Molecular Genetics and Genomics

, 280:521

BAC end sequences corresponding to the B4 resistance gene cluster in common bean: a resource for markers and synteny analyses

  • Perrine David
  • Mireille Sévignac
  • Vincent Thareau
  • Yann Catillon
  • Jim Kami
  • Paul Gepts
  • Thierry Langin
  • Valérie Geffroy
Original Paper

DOI: 10.1007/s00438-008-0384-8

Cite this article as:
David, P., Sévignac, M., Thareau, V. et al. Mol Genet Genomics (2008) 280: 521. doi:10.1007/s00438-008-0384-8

Abstract

In common bean, a complex disease resistance (R) gene cluster, harboring many specific R genes against various pathogens, is located at the end of the linkage group B4. A BAC library of the Meso-american bean genotype BAT93 was screened with PRLJ1, a probe previously shown to be specific to the B4 R gene cluster, leading to the identification of 73 positive BAC clones. BAC-end sequencing (BES) of the 73 positive BACs generated 75 kb of sequence. These BACs were organized into 6 contigs, all mapped at the B4 R gene cluster. To evaluate the potential of BES for marker development, BES-derived specific primers were used to check for linkage with two allelic anthracnose R specificities Co-3 and Co-32, through the analysis of pairs of Near Isogenic Lines (NILs). Out of 32 primer pairs tested, two revealed polymorphisms between the NILs, confirming the suspected location of Co-3 and Co-32 at the B4 cluster. In order to identify the orthologous region of the B4 R gene cluster in the two model legume genomes, bean BESs were used as queries in TBLASTX searches of Medicago truncatula and Lotus japonicus BAC clones. Putative orthologous regions were identified on chromosome Mt6 and Lj2, in agreement with the colinearity observed between Mt and Lj for these regions.

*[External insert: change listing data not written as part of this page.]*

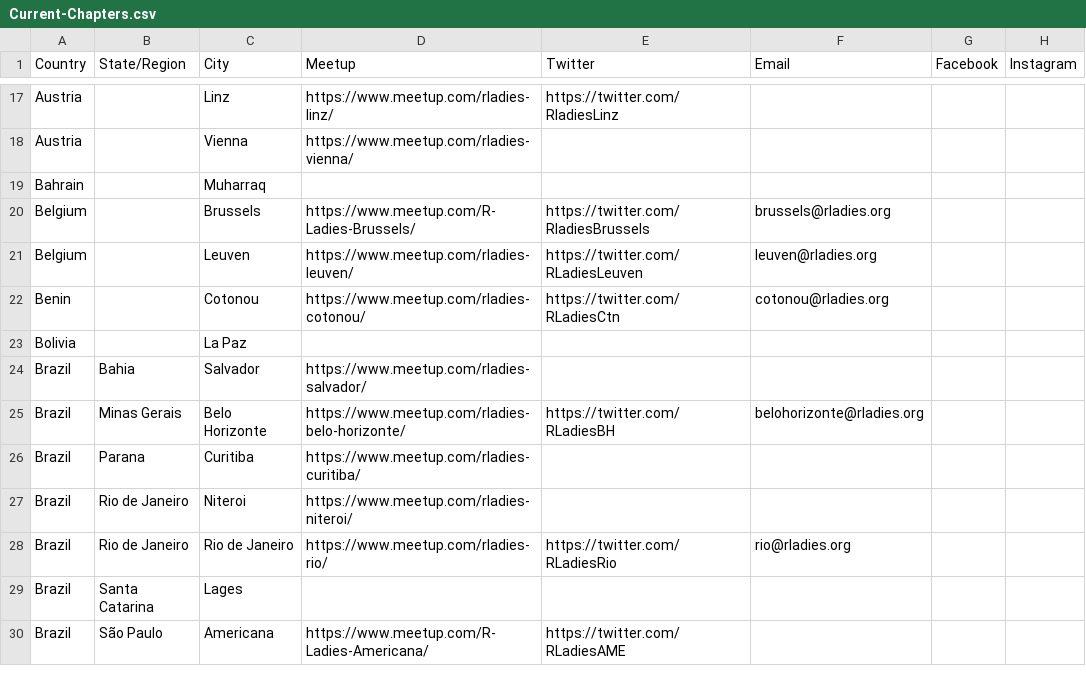
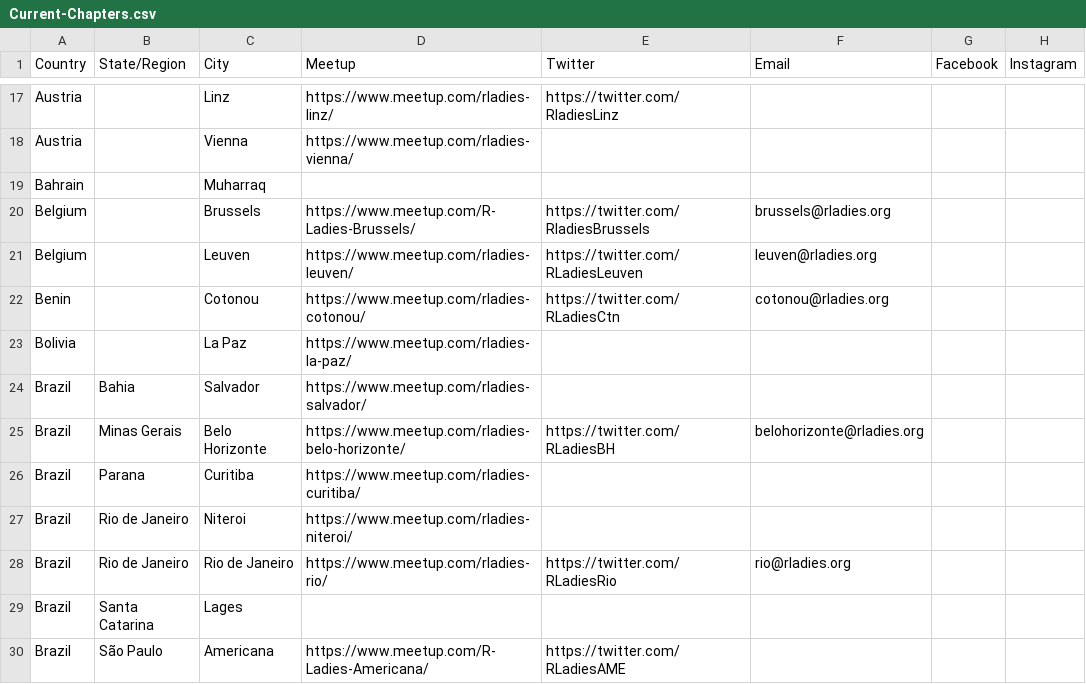
Before and after one commit to rladies/starter-kit, a CSV file: Current-Chapters.csv, drawn as a sheet; only a part is shown, gaps mark what is left out; the diff names each change by its address in the sheet, - before the commit and + after, or states it on an @@ line.

Commit message:
Add meetup - La Paz, Bolivia

```diff
--- a/Current-Chapters.csv
+++ b/Current-Chapters.csv
-D23 (Meetup): (empty)
+D23 (Meetup): https://www.meetup.com/rladies-la-paz/
```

Keywords

Disease resistance genePhaseolus vulgarisBAC-end sequenceNear isogenic linesSynteny

Copyright information

© Springer-Verlag 2008

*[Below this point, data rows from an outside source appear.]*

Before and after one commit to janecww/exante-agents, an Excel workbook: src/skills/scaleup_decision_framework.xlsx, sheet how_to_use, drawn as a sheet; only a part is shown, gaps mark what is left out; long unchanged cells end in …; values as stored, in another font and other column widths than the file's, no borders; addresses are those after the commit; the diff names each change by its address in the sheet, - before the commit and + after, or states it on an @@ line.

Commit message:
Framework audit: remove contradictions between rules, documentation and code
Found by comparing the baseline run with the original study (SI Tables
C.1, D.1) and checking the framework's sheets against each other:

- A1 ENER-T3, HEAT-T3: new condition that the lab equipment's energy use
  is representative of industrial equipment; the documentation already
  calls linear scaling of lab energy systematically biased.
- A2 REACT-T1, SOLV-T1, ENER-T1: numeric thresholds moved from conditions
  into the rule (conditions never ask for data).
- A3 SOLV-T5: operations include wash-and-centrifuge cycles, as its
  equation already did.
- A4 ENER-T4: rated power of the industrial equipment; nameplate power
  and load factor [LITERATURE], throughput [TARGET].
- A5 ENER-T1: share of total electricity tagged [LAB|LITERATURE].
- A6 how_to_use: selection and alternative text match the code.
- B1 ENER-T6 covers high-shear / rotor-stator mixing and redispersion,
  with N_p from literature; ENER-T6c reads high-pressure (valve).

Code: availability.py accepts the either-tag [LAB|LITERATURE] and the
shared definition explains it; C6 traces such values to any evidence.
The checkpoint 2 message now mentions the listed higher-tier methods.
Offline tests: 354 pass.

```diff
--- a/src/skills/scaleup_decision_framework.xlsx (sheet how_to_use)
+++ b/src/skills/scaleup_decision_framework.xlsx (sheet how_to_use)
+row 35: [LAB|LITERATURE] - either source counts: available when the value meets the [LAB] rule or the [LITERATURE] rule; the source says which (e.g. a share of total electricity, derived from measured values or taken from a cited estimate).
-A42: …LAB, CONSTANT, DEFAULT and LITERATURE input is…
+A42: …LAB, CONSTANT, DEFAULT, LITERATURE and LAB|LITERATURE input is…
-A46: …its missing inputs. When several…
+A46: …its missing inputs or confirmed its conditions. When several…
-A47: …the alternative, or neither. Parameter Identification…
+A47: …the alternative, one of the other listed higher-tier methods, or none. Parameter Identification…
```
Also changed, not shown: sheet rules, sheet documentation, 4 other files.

Authors and Affiliations

  • Perrine David
    • 1
  • Mireille Sévignac
    • 1
  • Vincent Thareau
    • 1
  • Yann Catillon
    • 1
  • Jim Kami
    • 2
  • Paul Gepts
    • 2
  • Thierry Langin
    • 1
  • Valérie Geffroy
    • 1
  1. 1.Institut de Biotechnologie des PlantesINRA, UMR-CNRS 8618, LPPM, bât. 630, Université Paris-SudOrsayFrance
  2. 2.Department of Plant Sciences, Section of Crop and Ecosystem SciencesUniversity of CaliforniaDavisUSA